1. Obv. TI AHI T FL TRINI I P Q or C LVCIEN Q MVNI Q, winged helmeted head to right. Rev. VALENTIA, a cornucopiae and a thunderbolt, placed crosswise within a myrtle garland.
2. Obv. Head as on numer 1; behind S (semis). Rev. VAL, same type.
3. Obv. T AT L T, Same head; S. Rev. VAL, same type.
The Q signifies Quinquennalis. The reverse types appear to have been borrowed from the denarii of the Fabia gens, which probably allude to a |victory| near this town over Viriathus by Q. Fabius |Maximus| AEmilianus in 145 BC; or by Q. Fabius |Maximus| Servilianus in 142 BC.
VALENTIA or VALENTA. The names of the Spanish mint on coins of the Visigothic Kings: Suinthila (AD 621-631),
Chintilla (VALENTIA PIVS, AD 636-640),
and Loevigild (VALENTA + REX, AD 578-586).
VALENTIA, originally Hipponium, a city of the Brutti, but eventually (c. 189 BC) made a Roman colony under the name VIBO VALENTIA. Brass coins on the semi-uncial system were issued there:
1. As - Obv. Laureate head of Jupiter to right, behind |. Rev. VALENTIA, wigned thunderbolt; in field to right | and lyre.
2. Semis - Obv. Head of Juno to right; behind S. Rev. VALENTIA, double cornucopiae, in field S.
3. Triens - Obv. Head of Minerva to right; behind 4 dots. Rev. VALENTIA, owl to right; before 4 dots.
4. Quadrans - Obv. Bearded head of Hurcules to right; behind 3 dots. Rev. VALENTIA, two clubs upwards, handles united; in field 3 dots.
5. Sextans - Obv. Laureate head of Apollo to right; behind 2 dots. Rev. VELENTIA, lyre; in field 2 dots.

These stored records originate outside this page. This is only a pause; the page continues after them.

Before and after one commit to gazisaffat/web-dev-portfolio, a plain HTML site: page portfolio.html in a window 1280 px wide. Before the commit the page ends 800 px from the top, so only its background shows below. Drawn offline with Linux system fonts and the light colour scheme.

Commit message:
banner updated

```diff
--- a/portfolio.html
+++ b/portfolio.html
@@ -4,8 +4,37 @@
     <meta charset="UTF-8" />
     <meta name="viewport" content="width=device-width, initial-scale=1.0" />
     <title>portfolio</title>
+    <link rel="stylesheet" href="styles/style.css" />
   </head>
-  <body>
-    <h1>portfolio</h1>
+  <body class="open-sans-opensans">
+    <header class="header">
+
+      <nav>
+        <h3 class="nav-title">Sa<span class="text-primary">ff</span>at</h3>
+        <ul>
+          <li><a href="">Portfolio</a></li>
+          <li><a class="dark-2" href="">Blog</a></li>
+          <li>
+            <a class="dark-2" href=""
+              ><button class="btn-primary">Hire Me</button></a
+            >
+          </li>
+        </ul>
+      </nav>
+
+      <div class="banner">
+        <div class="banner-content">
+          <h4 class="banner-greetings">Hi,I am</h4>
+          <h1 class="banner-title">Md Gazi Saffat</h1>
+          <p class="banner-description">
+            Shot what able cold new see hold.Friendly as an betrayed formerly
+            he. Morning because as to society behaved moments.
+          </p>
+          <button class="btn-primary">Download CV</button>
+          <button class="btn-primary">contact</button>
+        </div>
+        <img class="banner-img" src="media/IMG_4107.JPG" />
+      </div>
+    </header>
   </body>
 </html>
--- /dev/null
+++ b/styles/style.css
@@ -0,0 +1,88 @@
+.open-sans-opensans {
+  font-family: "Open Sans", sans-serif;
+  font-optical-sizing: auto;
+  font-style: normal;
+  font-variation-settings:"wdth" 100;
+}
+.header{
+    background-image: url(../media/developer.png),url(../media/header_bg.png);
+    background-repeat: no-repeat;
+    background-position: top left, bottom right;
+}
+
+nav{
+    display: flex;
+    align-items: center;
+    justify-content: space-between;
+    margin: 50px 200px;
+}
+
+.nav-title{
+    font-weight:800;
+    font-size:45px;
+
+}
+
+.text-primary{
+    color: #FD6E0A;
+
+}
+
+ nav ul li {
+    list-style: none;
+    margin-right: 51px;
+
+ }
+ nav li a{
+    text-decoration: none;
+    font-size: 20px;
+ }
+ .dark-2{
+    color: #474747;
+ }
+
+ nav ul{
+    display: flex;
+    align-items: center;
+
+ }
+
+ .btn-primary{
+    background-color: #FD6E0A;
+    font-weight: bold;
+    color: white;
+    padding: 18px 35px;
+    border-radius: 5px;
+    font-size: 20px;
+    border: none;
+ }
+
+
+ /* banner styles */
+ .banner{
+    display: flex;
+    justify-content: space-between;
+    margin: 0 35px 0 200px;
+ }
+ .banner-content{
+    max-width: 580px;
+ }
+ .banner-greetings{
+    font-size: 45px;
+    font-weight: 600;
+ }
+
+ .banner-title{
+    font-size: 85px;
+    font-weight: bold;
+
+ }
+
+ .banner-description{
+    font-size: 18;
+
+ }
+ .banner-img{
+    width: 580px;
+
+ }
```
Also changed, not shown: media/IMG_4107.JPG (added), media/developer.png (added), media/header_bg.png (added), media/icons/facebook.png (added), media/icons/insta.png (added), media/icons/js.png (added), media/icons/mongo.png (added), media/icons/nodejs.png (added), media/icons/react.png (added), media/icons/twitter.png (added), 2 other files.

6. Uncia - Obv. Head of Diana to right; over shoulder quiver and 1 dot. Rev. Hound running to right; above 1 dot.
7. Semuncia - Obv. Head of Mercury to right wearing winged diadem; behind S. Rev. VALENTIA, caduceus; in field to left S.

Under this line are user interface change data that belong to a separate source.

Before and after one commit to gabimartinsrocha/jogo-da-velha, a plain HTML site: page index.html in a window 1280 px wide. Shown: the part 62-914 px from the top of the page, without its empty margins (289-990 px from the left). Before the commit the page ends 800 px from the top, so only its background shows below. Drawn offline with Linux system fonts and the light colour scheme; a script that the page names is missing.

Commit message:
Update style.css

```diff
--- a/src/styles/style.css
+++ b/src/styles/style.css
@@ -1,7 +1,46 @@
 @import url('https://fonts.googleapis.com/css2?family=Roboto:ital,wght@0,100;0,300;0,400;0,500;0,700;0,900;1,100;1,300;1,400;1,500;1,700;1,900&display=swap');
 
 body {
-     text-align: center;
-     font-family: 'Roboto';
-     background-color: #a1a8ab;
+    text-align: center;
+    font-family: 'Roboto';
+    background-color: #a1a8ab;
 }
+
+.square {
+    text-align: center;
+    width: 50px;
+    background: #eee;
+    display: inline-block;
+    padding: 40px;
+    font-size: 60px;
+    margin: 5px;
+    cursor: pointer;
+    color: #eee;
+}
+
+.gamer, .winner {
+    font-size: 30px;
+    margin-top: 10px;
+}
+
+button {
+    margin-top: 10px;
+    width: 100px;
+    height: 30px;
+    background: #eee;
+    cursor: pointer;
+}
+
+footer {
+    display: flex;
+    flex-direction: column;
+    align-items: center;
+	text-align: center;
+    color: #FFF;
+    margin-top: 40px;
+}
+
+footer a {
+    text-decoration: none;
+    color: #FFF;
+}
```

The emblems in the field of all these pieces vary.
Previous to the change of name to Valentia in 189 BC, the town was called Vibo (the Bruttian or Oscan name of Hippo), and certain of the Victoriats and half Victoriats bearing the monogram VB, formerly attributed to the Vibia gens, were then issued between 228-189 BC.

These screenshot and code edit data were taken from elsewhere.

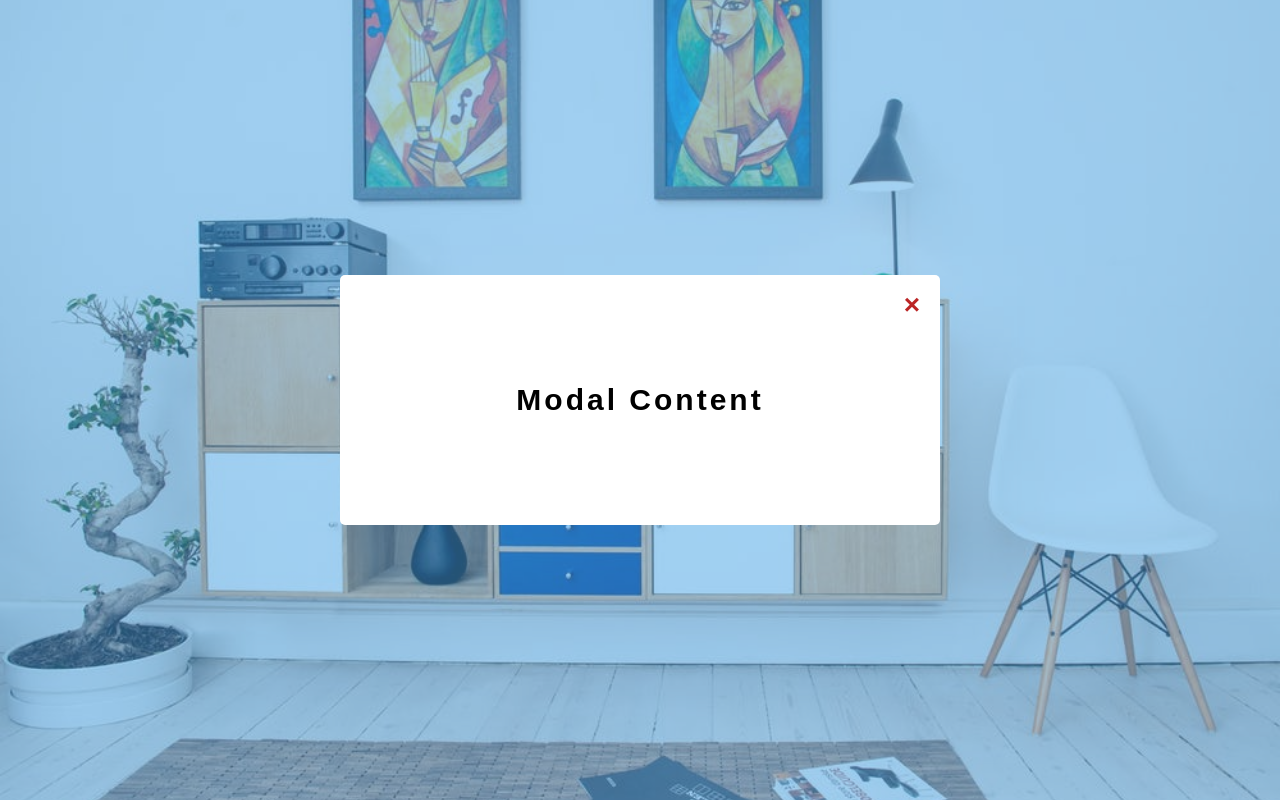
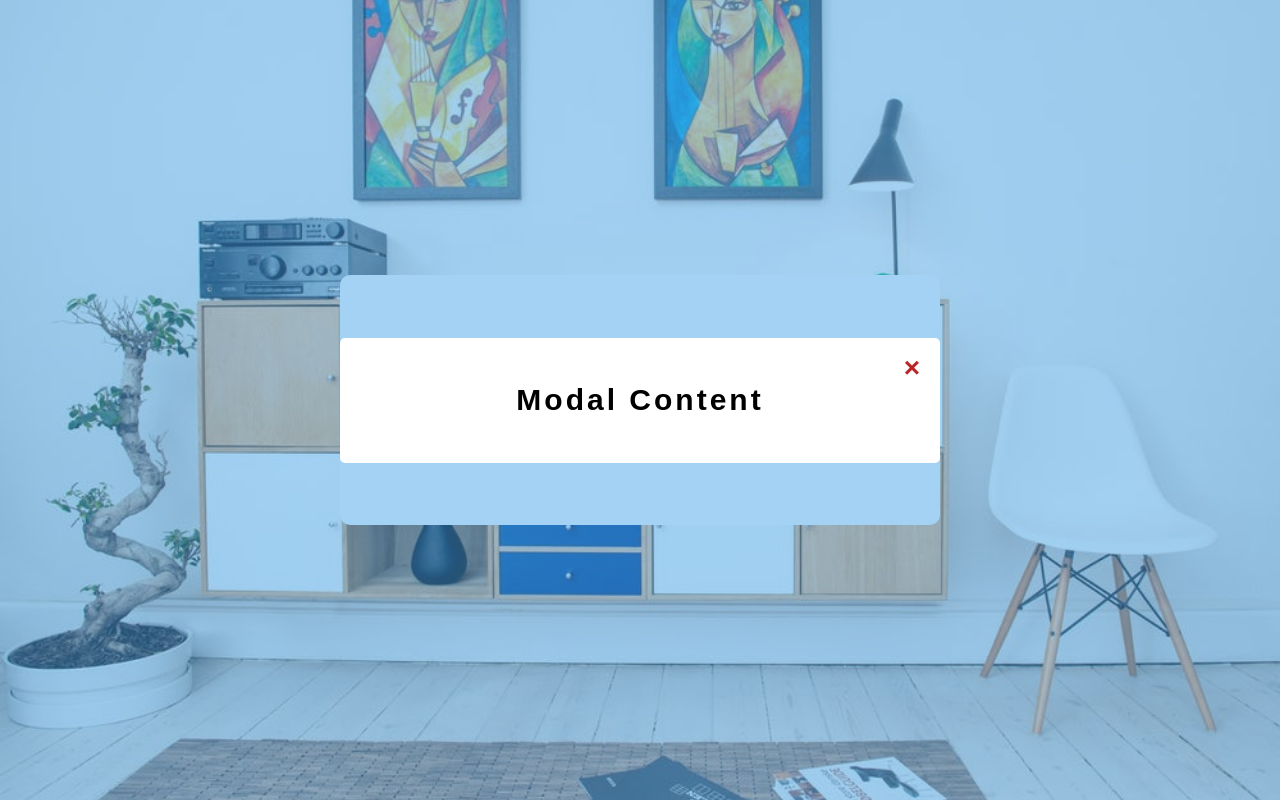
Before and after one commit to khareemah/vanilla-js-projects, a plain HTML site: page 6. modal/index.html in a window 1280 px wide. Both pictures are taken after a click on the button "OPEN MODAL". Drawn offline with Linux system fonts and the light colour scheme.

```diff
--- a/6. modal/styles.css
+++ b/6. modal/styles.css
@@ -77,7 +77,7 @@ main {
 .modal-content {
   position: relative;
   border-radius: 5px;
-  height: 250px;
+  height: 125px;
   width: 90vw;
   max-width: 600px;
   display: flex;
--- a/7. questions/style.css
+++ b/7. questions/style.css
@@ -59,8 +59,6 @@ h2.section-title {
 .question-card.show-answer .answer {
   display: block;
 }
-/* .question.show-answer .answer {
-} */
 .question-card .answer p {
   border-top: 1px solid hsl(212, 21%, 62%);
   color: hsl(210, 22%, 49%);
```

VALENTIA. A name supposed to be given to Rome from the most ancient silver coin of this city, inscribed OVALANE V. (type, a sow with four young), and assigned to the time of Servius Tullius. The antiquity and attribution of this coin, and of another with the legends POMA and KVPI (type, cow suckling her young), is contested by some and supported by others.